It’s not every day you have the chance to impact a community across the entire state. But for a group of nursing students last spring, it’s more often than most.
In the community and population health nursing class, small groups of students partner with local organizations for service-learning projects. They focus on helping vulnerable populations – such as individuals prone to health complications or facing food insecurity – in a sustainable way.
“This course takes students out of the classroom and into the field, giving them time for reflection while challenging preconceived notions of vulnerable populations,” said Jeannine Suter.
Suter is a clinical assistant professor in the School of Nursing and coordinator for the community and population health nursing lab course. “Working as a team towards a common goal allows nursing students to understand other perspectives while making a difference in their community,” she said.

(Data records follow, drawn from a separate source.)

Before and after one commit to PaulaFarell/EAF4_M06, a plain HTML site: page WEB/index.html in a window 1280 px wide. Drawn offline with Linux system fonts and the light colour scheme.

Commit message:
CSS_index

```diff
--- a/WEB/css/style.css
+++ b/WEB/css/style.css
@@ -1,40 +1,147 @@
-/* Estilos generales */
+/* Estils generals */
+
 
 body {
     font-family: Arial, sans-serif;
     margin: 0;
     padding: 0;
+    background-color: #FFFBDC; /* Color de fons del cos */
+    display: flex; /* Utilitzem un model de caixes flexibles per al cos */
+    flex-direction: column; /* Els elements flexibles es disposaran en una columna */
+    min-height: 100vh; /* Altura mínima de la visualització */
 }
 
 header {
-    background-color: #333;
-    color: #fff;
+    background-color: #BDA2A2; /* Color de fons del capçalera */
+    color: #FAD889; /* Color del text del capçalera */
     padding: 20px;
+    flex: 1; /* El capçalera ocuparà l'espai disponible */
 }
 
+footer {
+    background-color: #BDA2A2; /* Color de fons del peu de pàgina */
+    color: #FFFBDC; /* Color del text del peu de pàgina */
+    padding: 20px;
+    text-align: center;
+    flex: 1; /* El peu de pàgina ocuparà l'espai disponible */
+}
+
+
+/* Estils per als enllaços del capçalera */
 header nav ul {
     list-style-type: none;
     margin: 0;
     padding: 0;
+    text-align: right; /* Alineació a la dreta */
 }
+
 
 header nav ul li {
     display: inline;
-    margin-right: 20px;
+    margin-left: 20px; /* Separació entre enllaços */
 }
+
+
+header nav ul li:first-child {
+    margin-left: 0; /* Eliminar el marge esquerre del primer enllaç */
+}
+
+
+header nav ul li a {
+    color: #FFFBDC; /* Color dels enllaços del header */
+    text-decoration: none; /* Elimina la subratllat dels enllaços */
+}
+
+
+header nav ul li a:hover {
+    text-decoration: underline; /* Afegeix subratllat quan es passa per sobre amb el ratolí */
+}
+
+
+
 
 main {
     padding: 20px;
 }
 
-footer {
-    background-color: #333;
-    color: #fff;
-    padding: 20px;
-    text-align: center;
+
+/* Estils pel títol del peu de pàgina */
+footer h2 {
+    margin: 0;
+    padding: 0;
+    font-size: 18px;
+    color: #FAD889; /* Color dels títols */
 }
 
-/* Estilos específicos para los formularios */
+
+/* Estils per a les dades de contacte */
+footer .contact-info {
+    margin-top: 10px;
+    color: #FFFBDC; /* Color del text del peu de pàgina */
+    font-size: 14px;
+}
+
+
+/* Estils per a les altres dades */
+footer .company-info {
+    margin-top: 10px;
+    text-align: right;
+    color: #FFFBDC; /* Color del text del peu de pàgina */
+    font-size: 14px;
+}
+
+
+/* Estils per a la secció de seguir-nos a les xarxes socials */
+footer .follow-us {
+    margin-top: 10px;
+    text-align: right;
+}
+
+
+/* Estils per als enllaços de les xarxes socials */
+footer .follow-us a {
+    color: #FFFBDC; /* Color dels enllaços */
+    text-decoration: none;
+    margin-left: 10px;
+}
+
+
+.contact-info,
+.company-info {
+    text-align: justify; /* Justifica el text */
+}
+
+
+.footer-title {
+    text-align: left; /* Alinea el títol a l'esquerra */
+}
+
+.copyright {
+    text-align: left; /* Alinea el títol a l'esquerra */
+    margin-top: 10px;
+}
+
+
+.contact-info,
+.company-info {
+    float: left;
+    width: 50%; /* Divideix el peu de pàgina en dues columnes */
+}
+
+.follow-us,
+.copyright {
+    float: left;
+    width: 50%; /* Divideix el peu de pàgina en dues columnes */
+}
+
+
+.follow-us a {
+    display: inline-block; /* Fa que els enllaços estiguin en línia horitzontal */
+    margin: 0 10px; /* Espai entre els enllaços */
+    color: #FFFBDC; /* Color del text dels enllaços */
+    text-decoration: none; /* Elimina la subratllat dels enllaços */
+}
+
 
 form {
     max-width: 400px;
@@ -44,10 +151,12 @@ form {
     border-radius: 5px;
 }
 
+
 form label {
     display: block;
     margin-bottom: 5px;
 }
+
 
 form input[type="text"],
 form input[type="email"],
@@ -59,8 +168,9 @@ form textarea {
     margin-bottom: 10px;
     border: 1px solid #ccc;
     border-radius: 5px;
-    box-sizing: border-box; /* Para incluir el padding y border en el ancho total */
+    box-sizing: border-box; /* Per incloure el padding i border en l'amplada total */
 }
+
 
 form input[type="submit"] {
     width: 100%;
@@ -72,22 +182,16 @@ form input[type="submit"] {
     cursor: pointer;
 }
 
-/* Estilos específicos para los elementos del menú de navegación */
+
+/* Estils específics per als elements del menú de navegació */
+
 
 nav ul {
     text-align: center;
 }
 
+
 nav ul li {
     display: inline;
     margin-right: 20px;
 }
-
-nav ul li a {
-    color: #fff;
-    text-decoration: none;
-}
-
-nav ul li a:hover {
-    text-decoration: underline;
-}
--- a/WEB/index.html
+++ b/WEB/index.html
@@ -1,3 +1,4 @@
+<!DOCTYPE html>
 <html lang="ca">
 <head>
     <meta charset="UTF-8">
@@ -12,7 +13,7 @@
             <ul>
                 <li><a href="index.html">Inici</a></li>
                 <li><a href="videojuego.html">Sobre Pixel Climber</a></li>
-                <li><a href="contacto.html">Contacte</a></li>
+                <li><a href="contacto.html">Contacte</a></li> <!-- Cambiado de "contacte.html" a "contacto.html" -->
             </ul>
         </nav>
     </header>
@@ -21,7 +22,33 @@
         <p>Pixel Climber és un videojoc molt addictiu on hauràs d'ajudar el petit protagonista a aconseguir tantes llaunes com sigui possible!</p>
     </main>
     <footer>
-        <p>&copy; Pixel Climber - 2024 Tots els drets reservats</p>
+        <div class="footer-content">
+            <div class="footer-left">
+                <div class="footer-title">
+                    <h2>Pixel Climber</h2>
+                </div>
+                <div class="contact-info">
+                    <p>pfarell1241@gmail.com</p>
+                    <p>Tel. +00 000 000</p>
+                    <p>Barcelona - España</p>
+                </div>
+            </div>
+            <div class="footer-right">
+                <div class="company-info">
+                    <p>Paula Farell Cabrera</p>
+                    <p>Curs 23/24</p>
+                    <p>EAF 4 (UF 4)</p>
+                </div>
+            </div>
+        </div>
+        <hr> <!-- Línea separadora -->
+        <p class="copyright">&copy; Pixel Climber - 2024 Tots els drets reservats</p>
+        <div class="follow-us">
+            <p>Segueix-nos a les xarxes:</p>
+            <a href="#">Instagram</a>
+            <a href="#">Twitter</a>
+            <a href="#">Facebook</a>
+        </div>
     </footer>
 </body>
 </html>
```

This past spring, a group of senior nursing students collaborated with Terry Reilly and created a community resource flier. It lists organizations both in the local Boise area and rural Idaho that promote holistic well-being and identify education, preventative screenings and mental health resources for the LGBTQ+ community. Terry Reilly posted the students’ work on their website and promoted it statewide on their social media channels.
“Having nursing students collaborate with communities to impact upstream health behaviors – those positive health behaviors that can prevent chronic health issues – exemplifies the importance of community and population health nursing and its impact on the well-being of all individuals,” Suter said.
Jessica Bohart, a clinical education manager at Terry Reilly and the adjunct clinical instructor for the project, emphasized the significance of the students’ work.
“It’s important so that people understand that there are mental health resources available (at their fingertips), they’re not alone and that community health centers, like Terry Reilly, care about our community’s mental wellbeing,” Bohart said.
Before working with the students, Bohart said she connected with Terry Reilly’s stakeholders “to ensure that both the students and Terry Reilly (and Terry Reilly’s patients) would benefit from their project…and they did.”
“I loved being able to help guide and direct them in a way in which they can learn about their own thoughts and perspectives about mental health and community nursing, as well as others’ (stakeholders, patients, etc.) thoughts and perspectives,” she said.